## WHAT YOU SHOULD DO
From top to bottom, reproduce the listing without a single change.

## PROVIDED RECORDS
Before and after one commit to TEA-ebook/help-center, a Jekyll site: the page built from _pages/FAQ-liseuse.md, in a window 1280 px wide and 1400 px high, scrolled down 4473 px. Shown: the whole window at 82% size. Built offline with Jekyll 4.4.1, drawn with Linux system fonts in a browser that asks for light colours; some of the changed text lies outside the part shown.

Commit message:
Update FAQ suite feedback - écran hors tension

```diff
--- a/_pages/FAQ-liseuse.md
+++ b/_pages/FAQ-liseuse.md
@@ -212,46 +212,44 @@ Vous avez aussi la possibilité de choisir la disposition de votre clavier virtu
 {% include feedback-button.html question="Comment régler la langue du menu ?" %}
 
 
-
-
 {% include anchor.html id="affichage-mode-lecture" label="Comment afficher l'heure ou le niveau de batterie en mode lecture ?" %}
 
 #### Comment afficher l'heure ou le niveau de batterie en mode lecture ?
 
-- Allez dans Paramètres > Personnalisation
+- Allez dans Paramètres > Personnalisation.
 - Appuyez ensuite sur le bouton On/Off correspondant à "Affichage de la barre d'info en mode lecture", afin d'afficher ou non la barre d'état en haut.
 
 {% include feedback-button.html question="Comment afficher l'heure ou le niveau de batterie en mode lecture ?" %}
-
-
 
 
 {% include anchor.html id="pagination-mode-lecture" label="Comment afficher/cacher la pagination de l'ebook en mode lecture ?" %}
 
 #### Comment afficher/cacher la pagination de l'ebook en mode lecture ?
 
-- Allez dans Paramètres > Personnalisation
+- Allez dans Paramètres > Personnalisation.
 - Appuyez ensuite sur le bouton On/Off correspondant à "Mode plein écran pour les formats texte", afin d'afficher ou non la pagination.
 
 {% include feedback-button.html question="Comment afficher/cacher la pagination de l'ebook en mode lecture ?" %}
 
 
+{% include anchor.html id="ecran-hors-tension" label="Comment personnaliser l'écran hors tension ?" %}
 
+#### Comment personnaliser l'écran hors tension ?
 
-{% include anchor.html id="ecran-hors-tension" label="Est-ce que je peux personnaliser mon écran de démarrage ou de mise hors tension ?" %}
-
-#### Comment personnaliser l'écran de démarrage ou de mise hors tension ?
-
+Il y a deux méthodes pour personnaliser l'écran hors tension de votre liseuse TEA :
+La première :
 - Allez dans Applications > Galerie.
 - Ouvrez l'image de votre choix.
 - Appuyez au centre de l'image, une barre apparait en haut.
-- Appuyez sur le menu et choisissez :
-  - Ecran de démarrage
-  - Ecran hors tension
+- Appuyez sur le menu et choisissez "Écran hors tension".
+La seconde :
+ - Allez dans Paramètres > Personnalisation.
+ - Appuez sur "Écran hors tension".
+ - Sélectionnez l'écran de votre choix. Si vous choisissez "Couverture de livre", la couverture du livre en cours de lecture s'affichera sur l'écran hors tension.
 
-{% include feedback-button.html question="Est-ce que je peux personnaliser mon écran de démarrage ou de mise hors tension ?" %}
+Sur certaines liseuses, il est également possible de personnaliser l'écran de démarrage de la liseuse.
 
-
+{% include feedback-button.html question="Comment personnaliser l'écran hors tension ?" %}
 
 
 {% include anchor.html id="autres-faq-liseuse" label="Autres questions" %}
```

## REPLY
Before and after one commit to TEA-ebook/help-center, a Jekyll site: the page built from _pages/FAQ-liseuse.md, in a window 1280 px wide and 1400 px high, scrolled down 4473 px. Shown: the whole window at 82% size. Built offline with Jekyll 4.4.1, drawn with Linux system fonts in a browser that asks for light colours; some of the changed text lies outside the part shown.

Commit message:
Update FAQ suite feedback - écran hors tension

```diff
--- a/_pages/FAQ-liseuse.md
+++ b/_pages/FAQ-liseuse.md
@@ -212,46 +212,44 @@ Vous avez aussi la possibilité de choisir la disposition de votre clavier virtu
 {% include feedback-button.html question="Comment régler la langue du menu ?" %}
 
 
-
-
 {% include anchor.html id="affichage-mode-lecture" label="Comment afficher l'heure ou le niveau de batterie en mode lecture ?" %}
 
 #### Comment afficher l'heure ou le niveau de batterie en mode lecture ?
 
-- Allez dans Paramètres > Personnalisation
+- Allez dans Paramètres > Personnalisation.
 - Appuyez ensuite sur le bouton On/Off correspondant à "Affichage de la barre d'info en mode lecture", afin d'afficher ou non la barre d'état en haut.
 
 {% include feedback-button.html question="Comment afficher l'heure ou le niveau de batterie en mode lecture ?" %}
-
-
 
 
 {% include anchor.html id="pagination-mode-lecture" label="Comment afficher/cacher la pagination de l'ebook en mode lecture ?" %}
 
 #### Comment afficher/cacher la pagination de l'ebook en mode lecture ?
 
-- Allez dans Paramètres > Personnalisation
+- Allez dans Paramètres > Personnalisation.
 - Appuyez ensuite sur le bouton On/Off correspondant à "Mode plein écran pour les formats texte", afin d'afficher ou non la pagination.
 
 {% include feedback-button.html question="Comment afficher/cacher la pagination de l'ebook en mode lecture ?" %}
 
 
+{% include anchor.html id="ecran-hors-tension" label="Comment personnaliser l'écran hors tension ?" %}
 
+#### Comment personnaliser l'écran hors tension ?
 
-{% include anchor.html id="ecran-hors-tension" label="Est-ce que je peux personnaliser mon écran de démarrage ou de mise hors tension ?" %}
-
-#### Comment personnaliser l'écran de démarrage ou de mise hors tension ?
-
+Il y a deux méthodes pour personnaliser l'écran hors tension de votre liseuse TEA :
+La première :
 - Allez dans Applications > Galerie.
 - Ouvrez l'image de votre choix.
 - Appuyez au centre de l'image, une barre apparait en haut.
-- Appuyez sur le menu et choisissez :
-  - Ecran de démarrage
-  - Ecran hors tension
+- Appuyez sur le menu et choisissez "Écran hors tension".
+La seconde :
+ - Allez dans Paramètres > Personnalisation.
+ - Appuez sur "Écran hors tension".
+ - Sélectionnez l'écran de votre choix. Si vous choisissez "Couverture de livre", la couverture du livre en cours de lecture s'affichera sur l'écran hors tension.
 
-{% include feedback-button.html question="Est-ce que je peux personnaliser mon écran de démarrage ou de mise hors tension ?" %}
+Sur certaines liseuses, il est également possible de personnaliser l'écran de démarrage de la liseuse.
 
-
+{% include feedback-button.html question="Comment personnaliser l'écran hors tension ?" %}
 
 
 {% include anchor.html id="autres-faq-liseuse" label="Autres questions" %}
```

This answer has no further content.